Years into the future, we will look back upon the “oughts,” searching for those few bands that we all seemed to forget about, but that completely deserved our love and affection. Already I can see The Dears being one of those bands; so adored by fans, yet never given the chance to completely blossom before us. Their latest release, Missiles, again has them chasing down labels, losing members and still coming out on top of the world. They settled with Dangerbird Records in order to release the album in these United States.
Much has been made of singer, Murray Lightburn’s, tendency to come off as a black Morrissey, but throughout this album you get a peak at a more mature Murray, one that is comfortable in his own skin, singing as carefully as his music requires. Opening track, “Disclaimer” features one of the most laid-back Lightburn vocal performances to date, which is still ridiculously wonderful in its own right.
One of the more apparent attributes of this album, and possibly the one fault, is that this album doesn’t sound quite as complete as The Dears albums from the past. There are some empty spaces throughout the record, which is most likely due to the loss of every member in the band other than Natalia and Murray. Although their traditional soundscapes are not nearly as dense as they once were, it makes way for a lot more intimate moments for the listeners, not to mention the full emergence of Natalia’s vocals. But, most will find that the grandiose soundscapes of typical construction are strikingly absent here.
As usual, there is evidence of a certain sense of melancholy and ruination, as evidenced by songs like “Demons,” but the unique organization of the lyrical content in the songs carefully allows for the continual movement of the songs’ statements. After all the trials and tribulations of the band, and couple, heading this album, it’s difficult not to empathize with everything they’ve gone through, even in song.

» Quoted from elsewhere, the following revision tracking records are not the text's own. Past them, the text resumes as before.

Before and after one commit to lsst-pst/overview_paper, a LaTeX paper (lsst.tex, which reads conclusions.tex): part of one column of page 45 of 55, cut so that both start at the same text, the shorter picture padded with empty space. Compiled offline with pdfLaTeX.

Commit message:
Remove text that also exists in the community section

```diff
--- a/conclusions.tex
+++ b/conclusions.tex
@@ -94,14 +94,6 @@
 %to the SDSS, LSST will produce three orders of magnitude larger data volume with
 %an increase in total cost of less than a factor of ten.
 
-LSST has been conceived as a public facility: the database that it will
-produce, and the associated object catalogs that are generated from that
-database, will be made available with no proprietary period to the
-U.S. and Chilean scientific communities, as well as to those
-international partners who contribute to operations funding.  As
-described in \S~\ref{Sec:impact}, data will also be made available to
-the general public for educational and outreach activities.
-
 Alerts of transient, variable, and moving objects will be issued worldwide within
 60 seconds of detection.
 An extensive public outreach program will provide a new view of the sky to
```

Admirably, they solider on into that good night. Creating wondrous songs full of lush guitars, ebbs and flows, and subtle defiance. Many of the songs go beyond the 5 minute mark, which really means you have more of The Dears to listen to night after night. The build up towards the final launch in “Missiles” is just an example of the mastery this group has over their songs, perfecting nearly every one.
In the end, we might all skip over this one, or this band for that matter. We may see their absence of credibility with various labels, or the decrease in interest building up to this new album; but, always present will be the incredible songs the group has written, and continues to write, in the face of more adversity than most of us will ever care to endure.